▶ **WHAT TO DO**
Here the job is to restate every entry word for word.
AVAILABLE RECORDS below:
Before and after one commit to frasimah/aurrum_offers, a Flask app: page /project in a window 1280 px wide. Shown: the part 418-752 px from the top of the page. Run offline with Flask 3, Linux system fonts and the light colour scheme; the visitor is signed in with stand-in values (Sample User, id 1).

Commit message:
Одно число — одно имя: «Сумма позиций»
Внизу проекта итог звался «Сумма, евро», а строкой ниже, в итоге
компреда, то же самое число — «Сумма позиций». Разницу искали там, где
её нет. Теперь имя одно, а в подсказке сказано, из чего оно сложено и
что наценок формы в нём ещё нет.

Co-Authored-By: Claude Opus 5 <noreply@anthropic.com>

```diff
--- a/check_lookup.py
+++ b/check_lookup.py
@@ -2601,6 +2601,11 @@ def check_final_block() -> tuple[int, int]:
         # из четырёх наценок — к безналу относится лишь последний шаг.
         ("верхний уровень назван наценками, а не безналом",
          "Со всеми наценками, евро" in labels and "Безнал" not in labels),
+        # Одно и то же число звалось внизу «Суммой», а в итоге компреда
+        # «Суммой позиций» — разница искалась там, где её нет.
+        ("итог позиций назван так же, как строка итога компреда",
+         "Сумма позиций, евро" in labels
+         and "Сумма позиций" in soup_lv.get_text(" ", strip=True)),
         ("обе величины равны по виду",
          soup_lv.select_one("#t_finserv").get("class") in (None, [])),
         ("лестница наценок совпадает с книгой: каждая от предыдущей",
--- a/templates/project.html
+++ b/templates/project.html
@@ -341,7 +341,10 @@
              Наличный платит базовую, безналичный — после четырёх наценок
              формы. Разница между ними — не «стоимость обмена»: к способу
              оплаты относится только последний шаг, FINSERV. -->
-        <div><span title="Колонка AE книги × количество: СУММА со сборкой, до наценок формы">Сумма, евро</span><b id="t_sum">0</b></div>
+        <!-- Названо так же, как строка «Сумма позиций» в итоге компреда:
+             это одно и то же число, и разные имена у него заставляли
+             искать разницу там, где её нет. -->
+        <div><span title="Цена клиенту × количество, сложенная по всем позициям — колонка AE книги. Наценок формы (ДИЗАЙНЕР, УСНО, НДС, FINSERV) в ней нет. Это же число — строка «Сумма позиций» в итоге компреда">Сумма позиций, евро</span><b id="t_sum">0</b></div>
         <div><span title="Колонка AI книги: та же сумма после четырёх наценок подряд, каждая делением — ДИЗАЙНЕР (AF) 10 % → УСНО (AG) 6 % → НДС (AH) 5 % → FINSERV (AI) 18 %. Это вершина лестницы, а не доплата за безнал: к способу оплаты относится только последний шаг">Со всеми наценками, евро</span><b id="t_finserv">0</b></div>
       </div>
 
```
End of AVAILABLE RECORDS.
▶ **TASK ANSWER**
Before and after one commit to frasimah/aurrum_offers, a Flask app: page /project in a window 1280 px wide. Shown: the part 418-752 px from the top of the page. Run offline with Flask 3, Linux system fonts and the light colour scheme; the visitor is signed in with stand-in values (Sample User, id 1).

Commit message:
Одно число — одно имя: «Сумма позиций»
Внизу проекта итог звался «Сумма, евро», а строкой ниже, в итоге
компреда, то же самое число — «Сумма позиций». Разницу искали там, где
её нет. Теперь имя одно, а в подсказке сказано, из чего оно сложено и
что наценок формы в нём ещё нет.

Co-Authored-By: Claude Opus 5 <noreply@anthropic.com>

```diff
--- a/check_lookup.py
+++ b/check_lookup.py
@@ -2601,6 +2601,11 @@ def check_final_block() -> tuple[int, int]:
         # из четырёх наценок — к безналу относится лишь последний шаг.
         ("верхний уровень назван наценками, а не безналом",
          "Со всеми наценками, евро" in labels and "Безнал" not in labels),
+        # Одно и то же число звалось внизу «Суммой», а в итоге компреда
+        # «Суммой позиций» — разница искалась там, где её нет.
+        ("итог позиций назван так же, как строка итога компреда",
+         "Сумма позиций, евро" in labels
+         and "Сумма позиций" in soup_lv.get_text(" ", strip=True)),
         ("обе величины равны по виду",
          soup_lv.select_one("#t_finserv").get("class") in (None, [])),
         ("лестница наценок совпадает с книгой: каждая от предыдущей",
--- a/templates/project.html
+++ b/templates/project.html
@@ -341,7 +341,10 @@
              Наличный платит базовую, безналичный — после четырёх наценок
              формы. Разница между ними — не «стоимость обмена»: к способу
              оплаты относится только последний шаг, FINSERV. -->
-        <div><span title="Колонка AE книги × количество: СУММА со сборкой, до наценок формы">Сумма, евро</span><b id="t_sum">0</b></div>
+        <!-- Названо так же, как строка «Сумма позиций» в итоге компреда:
+             это одно и то же число, и разные имена у него заставляли
+             искать разницу там, где её нет. -->
+        <div><span title="Цена клиенту × количество, сложенная по всем позициям — колонка AE книги. Наценок формы (ДИЗАЙНЕР, УСНО, НДС, FINSERV) в ней нет. Это же число — строка «Сумма позиций» в итоге компреда">Сумма позиций, евро</span><b id="t_sum">0</b></div>
         <div><span title="Колонка AI книги: та же сумма после четырёх наценок подряд, каждая делением — ДИЗАЙНЕР (AF) 10 % → УСНО (AG) 6 % → НДС (AH) 5 % → FINSERV (AI) 18 %. Это вершина лестницы, а не доплата за безнал: к способу оплаты относится только последний шаг">Со всеми наценками, евро</span><b id="t_finserv">0</b></div>
       </div>
 
```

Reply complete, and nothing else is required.